A young man who sat upon a black piece of iron m a blacksmith's shop, and unceremoniously spiang seven feet in the air with a wild shnek of despair, bays he don't think much of Hot Spiings as a health resoi t. The following remaiks on riding, made by Fred Archer in an interview with an English spoi ting scribe, appealed in the Austtalasian It isn't the geting away Hist so much as how to get away, how you set your horse going, I mean that makes all the difference. You can't set a horse going at once if you have tight hold of his head, You often see a jockey at the pose in a fiVe-furlong race pulling at his horse, as nervous as can be, watching the starter. The flag fall?, and lie lets go of his reins, but his hoi se isn't leady to slip off at his host pace. I've always got my horse leady to go, but not pulling at him and then, when we do stai t, I'm at full speed at once It's a gieat mistake to knock a horse about, and I know that a few yeais back I was a severe rider. I've kaint better by experience.
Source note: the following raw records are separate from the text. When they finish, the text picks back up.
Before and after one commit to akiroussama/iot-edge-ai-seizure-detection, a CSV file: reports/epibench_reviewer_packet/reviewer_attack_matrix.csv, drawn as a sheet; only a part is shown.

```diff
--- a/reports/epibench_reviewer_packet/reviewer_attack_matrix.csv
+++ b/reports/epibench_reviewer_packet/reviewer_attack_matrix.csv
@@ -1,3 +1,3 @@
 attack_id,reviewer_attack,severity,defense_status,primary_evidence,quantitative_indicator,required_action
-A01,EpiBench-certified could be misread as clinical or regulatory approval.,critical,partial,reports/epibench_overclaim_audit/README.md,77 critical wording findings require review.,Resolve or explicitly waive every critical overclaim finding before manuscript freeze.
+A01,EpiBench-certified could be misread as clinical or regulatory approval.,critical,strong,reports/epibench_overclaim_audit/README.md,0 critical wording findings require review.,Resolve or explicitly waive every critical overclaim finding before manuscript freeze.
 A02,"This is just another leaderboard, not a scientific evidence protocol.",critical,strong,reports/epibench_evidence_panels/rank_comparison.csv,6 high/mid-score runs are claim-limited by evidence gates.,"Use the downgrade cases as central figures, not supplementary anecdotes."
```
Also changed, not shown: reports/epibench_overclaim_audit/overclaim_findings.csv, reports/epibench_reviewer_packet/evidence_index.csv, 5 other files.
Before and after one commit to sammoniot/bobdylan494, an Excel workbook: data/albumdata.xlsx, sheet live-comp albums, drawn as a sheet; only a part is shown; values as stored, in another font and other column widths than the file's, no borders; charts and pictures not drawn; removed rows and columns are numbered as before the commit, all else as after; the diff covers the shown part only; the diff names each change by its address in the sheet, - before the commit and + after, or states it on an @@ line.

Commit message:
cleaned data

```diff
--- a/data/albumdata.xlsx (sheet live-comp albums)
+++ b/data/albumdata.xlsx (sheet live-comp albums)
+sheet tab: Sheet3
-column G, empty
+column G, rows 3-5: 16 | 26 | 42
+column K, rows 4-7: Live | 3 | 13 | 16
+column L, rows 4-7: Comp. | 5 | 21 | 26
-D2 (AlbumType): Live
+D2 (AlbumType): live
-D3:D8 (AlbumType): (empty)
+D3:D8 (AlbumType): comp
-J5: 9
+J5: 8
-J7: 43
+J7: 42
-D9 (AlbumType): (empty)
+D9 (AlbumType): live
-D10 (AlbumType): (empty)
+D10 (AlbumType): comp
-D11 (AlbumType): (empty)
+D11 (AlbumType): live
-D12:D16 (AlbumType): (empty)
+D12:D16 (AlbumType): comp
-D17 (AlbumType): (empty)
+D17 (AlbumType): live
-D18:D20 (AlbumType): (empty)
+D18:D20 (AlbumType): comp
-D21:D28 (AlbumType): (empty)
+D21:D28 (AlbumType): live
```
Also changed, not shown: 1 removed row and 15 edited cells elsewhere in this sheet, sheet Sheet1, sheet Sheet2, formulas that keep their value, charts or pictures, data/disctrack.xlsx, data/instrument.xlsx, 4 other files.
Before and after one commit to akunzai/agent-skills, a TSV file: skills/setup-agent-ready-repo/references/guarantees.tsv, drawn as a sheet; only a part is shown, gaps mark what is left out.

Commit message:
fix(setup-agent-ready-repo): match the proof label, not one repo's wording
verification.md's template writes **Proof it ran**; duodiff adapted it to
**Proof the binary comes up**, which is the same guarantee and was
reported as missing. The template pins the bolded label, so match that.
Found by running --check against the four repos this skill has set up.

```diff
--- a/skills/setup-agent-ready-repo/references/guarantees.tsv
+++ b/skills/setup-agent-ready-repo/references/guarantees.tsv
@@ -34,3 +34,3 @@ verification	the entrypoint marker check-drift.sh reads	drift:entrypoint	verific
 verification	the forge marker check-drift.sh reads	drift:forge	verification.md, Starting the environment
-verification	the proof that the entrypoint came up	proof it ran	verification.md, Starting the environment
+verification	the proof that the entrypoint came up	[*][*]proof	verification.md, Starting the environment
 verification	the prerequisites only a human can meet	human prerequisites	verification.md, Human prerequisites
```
I rarely hit a horse more than twice in a finish now, and I rarely or never have rowels to my spurs. You can hurt a horse almost as much without, for the matter of that, if you want to, but it's bad policy to hurt them." The great jockey spoke regietfully of the break-up of Lord Falmouth's stud and remarked I owe most of my success to having been able to rido his horses with much confidence, knowing that if I did make a mistake m coming in a bit too soon or a bit too late there would be no complaint, and His Lordship would be sure I had ridden to the best of my ability." He also asserted that if Dog Fox had not gone wrong he would have ridden him in the Grand National Steeplechase. Rather risky this for so much-Bought-after a jockey on the flat. Rats and Mice.— lf you wish to dc'stroy them get a packet of Hill's Magic Vermin Killer in packets, Cd, 3d, and Is, to be obtained ,of all storekeepers, or from T. B. Hill by enclosing an extia stamp. Life in the Busn— Then and Now.— It is generally supposed that in the bush we have to put up with many discomforts and privations i a tfie shape of food. Formerly it was so, but now, thanks to T. B. Hill, who has "himself, dwelt in the bush, if food docs consist chiefly of tinned meats his Colonial Sauce gives to them a. most delectable flavour, making them as well of the M'am'esi food must enjoyable, and instead a* fc'sfrd biscuits and indigestible damper his ImjpkqwjdColonial Baking Powder makes .'tbjsi yery best bread, scones, cakes, and pastry far) jiuppripr, and more .wholesome than yeast; or by all storekeepers*. who caorob-